When a Gateway Route forwards traffic, it may weight the traffic across multiple services. In this case, matching the destination for a connection policy becomes ambiguous. Although the traffic is proxied to more than one distinct service, Kuma can only configure the route with one connection policy. In this case, Kuma employs some simple heuristics to choose the policy. If all the backend destinations refer to the same service, Kuma will choose the oldest connection policy that has a matching destination service. However, if the backend destinations refer to different services, Kuma will prefer a connection policy with a wildcard destination (i.e. where the destination service is *).

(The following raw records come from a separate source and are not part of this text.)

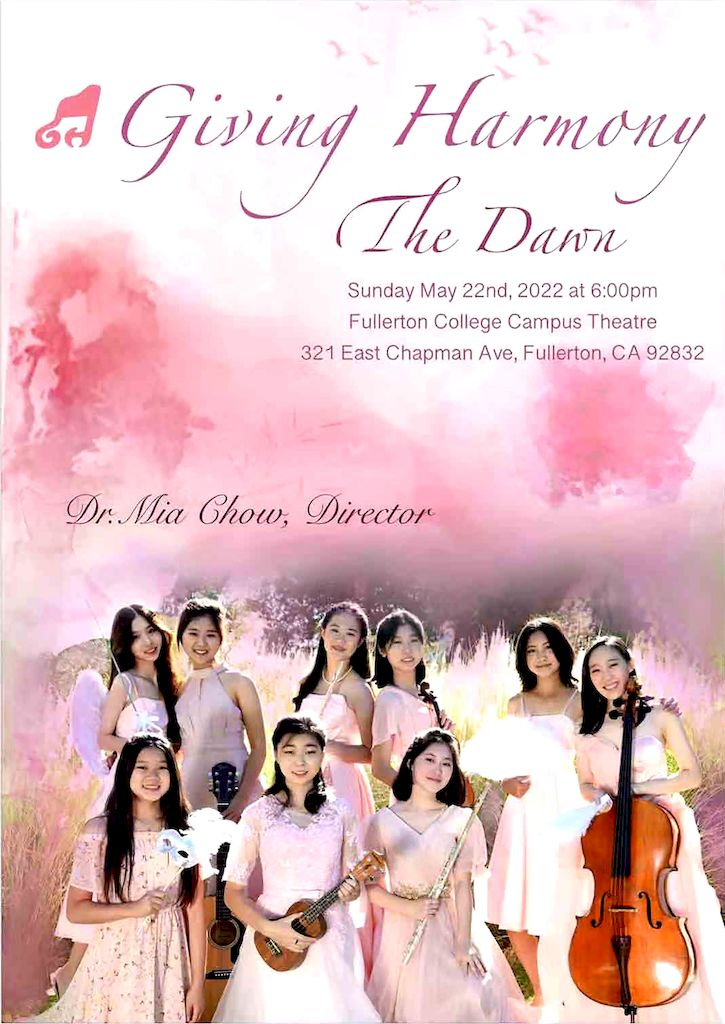
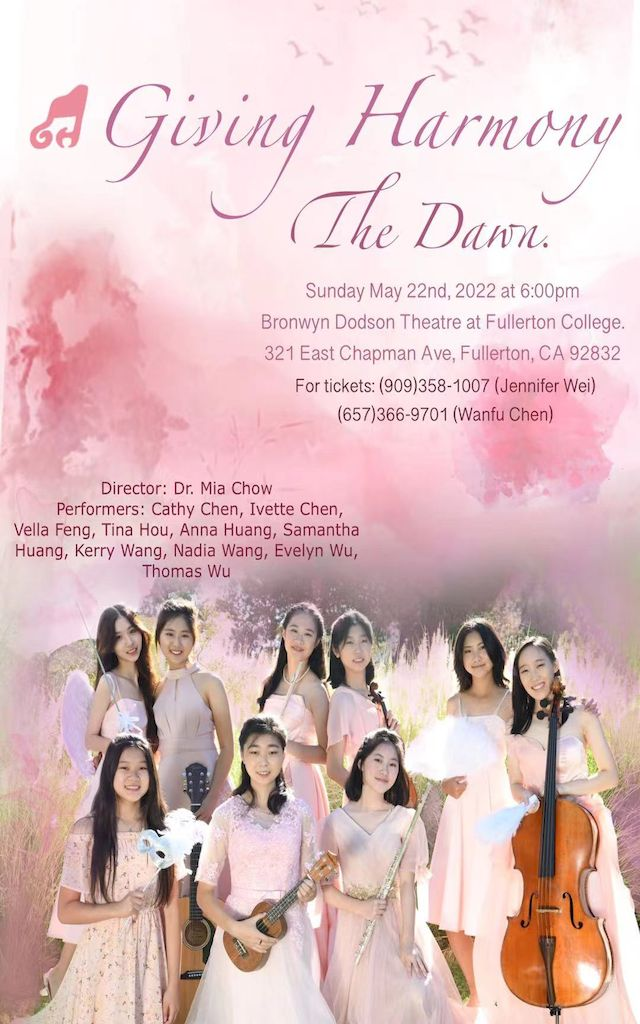
add Katherine and update posters (#20)

diff --git a/about.js b/about.js
@@ -1,7 +1,11 @@
 const members = [
   {
+    name: 'Katherine',
+    title: 'Guest pianist',
+    bio: "Katherine Wong is an undergraduate student at Stanford University studying Symbolic Systems (Computer Science + Psychology, Philosophy, and Linguistics) and English. In college, she is involved in Stanford's Chamber Music program, where she performs in a piano quartet. Katherine has been playing the piano since the age of five; at eight years old, Katherine made her debut at the Lincoln Center in New York City. Since then, she has performed at numerous prestigious concert halls around the world, including Carnegie Hall in New York City (4x), Mozarteum in Austria, Concertgebouw in the Netherlands, Megaron Concert Hall in Greece, and Parco della Musica in Italy. She has been recognized as a Panel Masters award winner in the MTAC Certificate of Merit Program, nominated as an Orange County Artist of the Year, named a California Young Artist Scholar, and awarded top winner prizes at the American Fine Arts Festival International Music Competition, Bremen International Piano Competition (Japan), North International Piano Competition (Sweden). In addition, Katherine was selected to perform a solo charity concert at the National Taipei National Concert Hall during summer of 2021 before COVID-19. She also plays the cello and has been recognized as a Level 10 Advanced Cello award winner of MTAC's Certificate of Merit Program."
+  }, {
     name: 'Ivette Chen, founding member',
-    title: 'chief supervisor, former co-president (2019 -- 2022), cellist',
+    title: 'chief supervisor, former co-president (2019 -- 2022), cellist, pianist',
     bio: "As a semifinalist of the XI International Tchaikovsky Competition for Young Musicians, Ivette Chen was one of six cellists to represent the US. Ivette has been a prizewinner for many international competitions and has performed at various venues, including Carnegie's Stern Auditorium, Irvine's Barclay Theatre, and UCLA's Royce Hall for her teacher Lynn Harrell in his “In Remembrance” Concert. Ivette is a freshman at Harvard University and is concentrating in neuroscience. She is also involved in the Harvard-Radcliffe Orchestra, Harvard Asian American Dance Troupe, Harvard Synapse as Director of Publicity and Technology, and conducting brain research at Mass General Hospital. She enjoys giving back to the community through music and aspires to tie music into medicine to help prevent neurological disorders in the future.",
     slogan: "There are people in the world who do not have the privileges that are present in our life. Let's help those people gain those benefits. Each note played out extends a helping hand."
   }, {
@@ -52,7 +56,7 @@ const members = [
     title: 'oboist, pianist',
     bio: "David Wong, age fourteen, is a freshman at the Orange County School of the Arts (OCSA). David is an oboist for the prestigious Pacific Youth Symphony Orchestra (PSYO). He was selected for the California All-State Honor Band and California All-Southern Honor Band in 2022. David has won numerous awards, including the Concordia University Music Competition and the American Fine Arts Festival International Concerto Competition for which he performed at Carnegie Hall in June 2022. In addition to playing the oboe, David is also an accomplished pianist. He has advanced to Level 10 in the MTAC's Certificate of Merit Program and had his debut performance at Carnegie Hall at age 11. David is passionate about harnessing music to serve his communities."
   }, {
-    name: 'Samantha Luo',
+    name: 'Samantha Luo, member since 2022',
     title: 'pianist',
     bio: 'Samantha Luo is a student at Troy High School and has played piano for almost 6 years. Outside of academics and music, she enjoys reading, scrapbooking, and watching sitcoms. She hopes to share with others the sense of beauty and enjoyment that she finds in music.'
   }

diff --git a/index.html b/index.html
@@ -124,8 +124,9 @@
       vuetify: new Vuetify(),
       data: () => {
         let rawItems = [
+          ['./img/journey/journey.jpg', 'The Journey', 'Guide Dogs of America', 'https://www.guidedogsofamerica.org/', 'Mar 26, 2023'],
           [ './img/dawn/dawn.jpg', 'The Dawn', 'Children\'s Health Orange County', 'https://raiseup.choc.org/event/ghthedawnconcert', 'May 22, 2022' ],
-          [ './img/echo/echo.jpg', 'The Echo', 'Malala Foundation', 'https://malala.org', 'Dec 5, 2021' ],
+          // [ './img/echo/echo.jpg', 'The Echo', 'Malala Foundation', 'https://malala.org', 'Dec 5, 2021' ],
         ];
         let items = [];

Kuma may select different connection policies of the same type depending on the context. For example, when Kuma configures an Envoy route, there may be multiple candidate policies (due to the traffic splitting across destination services), but when Kuma configures an Envoy cluster there is usually only a single candidate (because clusters are defined to be a single service). This can result in situations where different policies (of the same type) are used for different parts of the Envoy configuration.

Policy GatewaySupport
Circuit Breaker Full
External Services Full
Fault Injection Full
Health Check Full
Proxy Template Full
Rate Limits Full
Retries Full
Traffic Permissions Full
Traffic Routes None
Traffic Log Partial
Timeouts Full
VirtualOutbounds None

You can find in each policy’s dedicated information with regard to builtin gateway support.

Last Updated: 11/8/2022, 18:52:45 PM